The problem. Lines that include "Migrations" make up the answer; copy all of them from the data below.

Exercise material.
--- START ---

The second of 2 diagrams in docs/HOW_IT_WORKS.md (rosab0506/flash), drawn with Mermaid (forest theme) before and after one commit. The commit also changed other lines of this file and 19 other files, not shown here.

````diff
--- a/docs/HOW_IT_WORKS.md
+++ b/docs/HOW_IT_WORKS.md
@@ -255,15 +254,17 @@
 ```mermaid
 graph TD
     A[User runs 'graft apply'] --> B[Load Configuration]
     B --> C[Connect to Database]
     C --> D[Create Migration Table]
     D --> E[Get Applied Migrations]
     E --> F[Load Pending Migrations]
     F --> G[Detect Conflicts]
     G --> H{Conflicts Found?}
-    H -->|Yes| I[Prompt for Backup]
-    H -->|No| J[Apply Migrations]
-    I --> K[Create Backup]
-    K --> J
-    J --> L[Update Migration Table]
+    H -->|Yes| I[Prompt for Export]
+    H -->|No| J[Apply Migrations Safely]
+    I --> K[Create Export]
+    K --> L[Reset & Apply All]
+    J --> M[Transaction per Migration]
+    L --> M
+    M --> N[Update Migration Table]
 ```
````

--- END ---
--- START ---

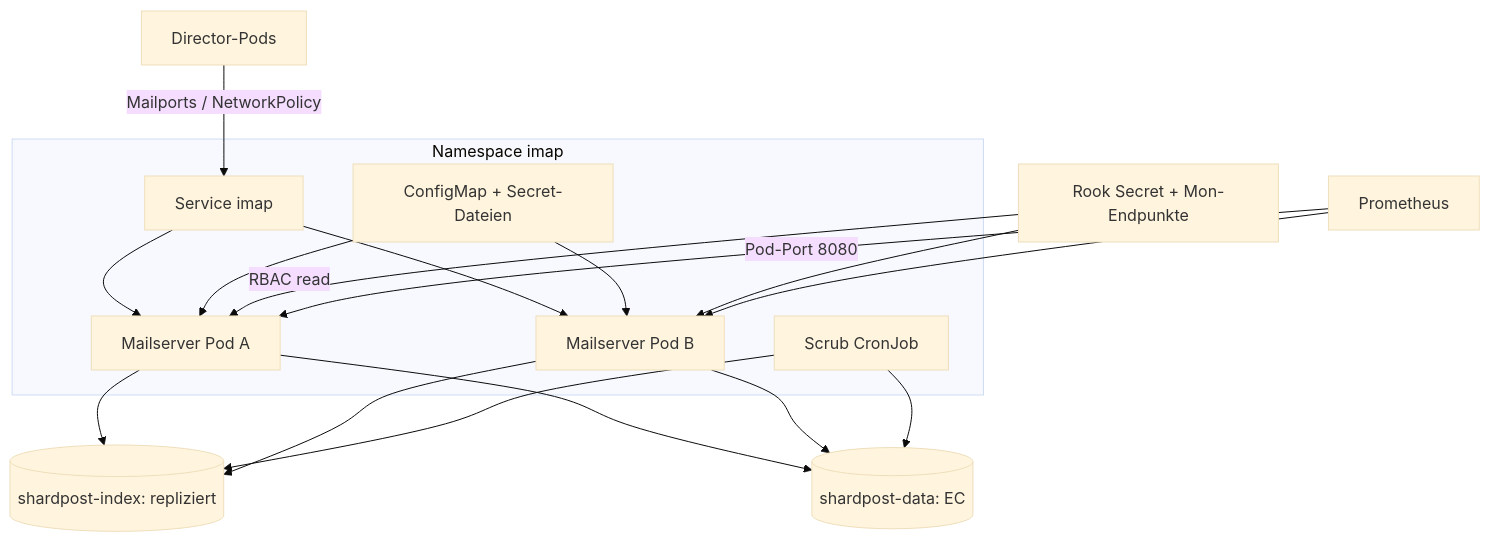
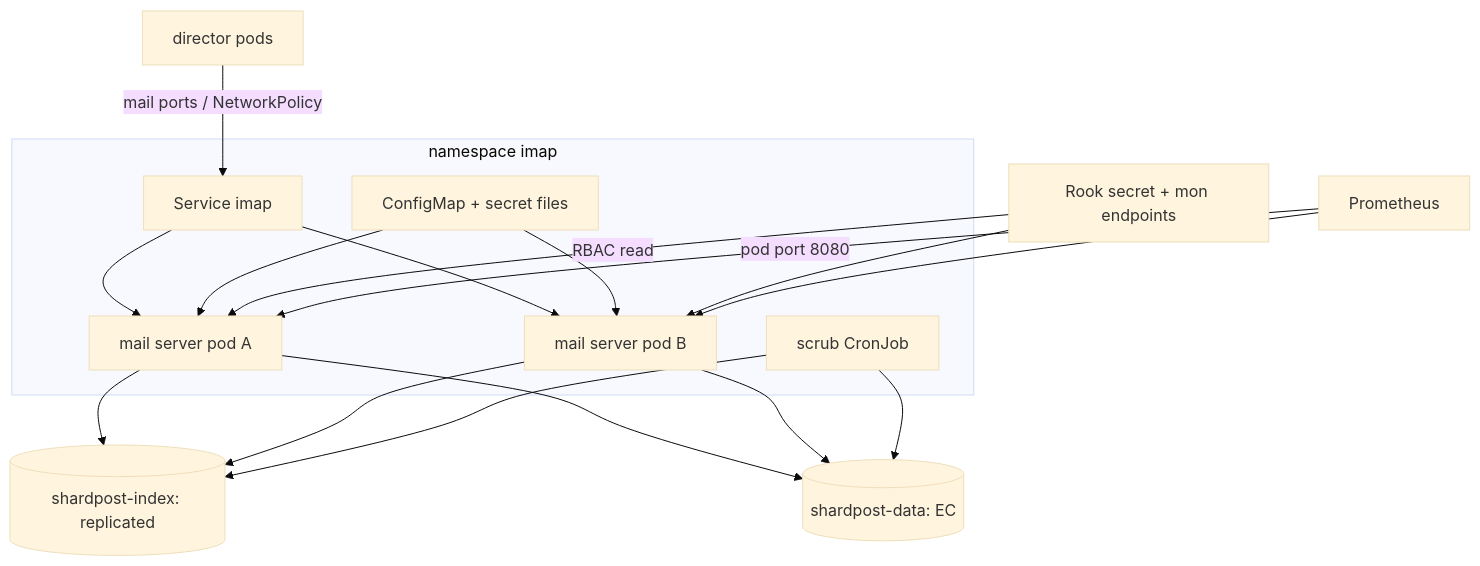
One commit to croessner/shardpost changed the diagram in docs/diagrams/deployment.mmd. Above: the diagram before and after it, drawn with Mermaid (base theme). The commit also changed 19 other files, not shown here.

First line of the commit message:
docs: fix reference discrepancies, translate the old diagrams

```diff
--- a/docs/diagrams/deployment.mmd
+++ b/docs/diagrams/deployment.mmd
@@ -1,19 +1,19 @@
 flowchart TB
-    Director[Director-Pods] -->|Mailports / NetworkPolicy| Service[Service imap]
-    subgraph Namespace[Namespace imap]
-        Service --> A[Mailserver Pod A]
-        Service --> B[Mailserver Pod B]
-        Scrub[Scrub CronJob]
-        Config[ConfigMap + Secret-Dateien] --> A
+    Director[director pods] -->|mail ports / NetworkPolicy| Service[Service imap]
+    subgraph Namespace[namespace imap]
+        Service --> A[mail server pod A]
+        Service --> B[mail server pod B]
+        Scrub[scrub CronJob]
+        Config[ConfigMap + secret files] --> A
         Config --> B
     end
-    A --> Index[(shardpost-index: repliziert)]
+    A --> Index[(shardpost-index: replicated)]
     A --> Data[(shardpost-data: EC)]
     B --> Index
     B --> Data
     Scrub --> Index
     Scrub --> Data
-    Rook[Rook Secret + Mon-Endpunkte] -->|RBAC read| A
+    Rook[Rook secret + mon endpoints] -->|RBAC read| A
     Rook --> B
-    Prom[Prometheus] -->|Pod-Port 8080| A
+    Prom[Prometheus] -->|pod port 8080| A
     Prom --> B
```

--- END ---

Task result.
     D --> E[Get Applied Migrations]
     E --> F[Load Pending Migrations]
-    H -->|No| J[Apply Migrations]
+    H -->|No| J[Apply Migrations Safely]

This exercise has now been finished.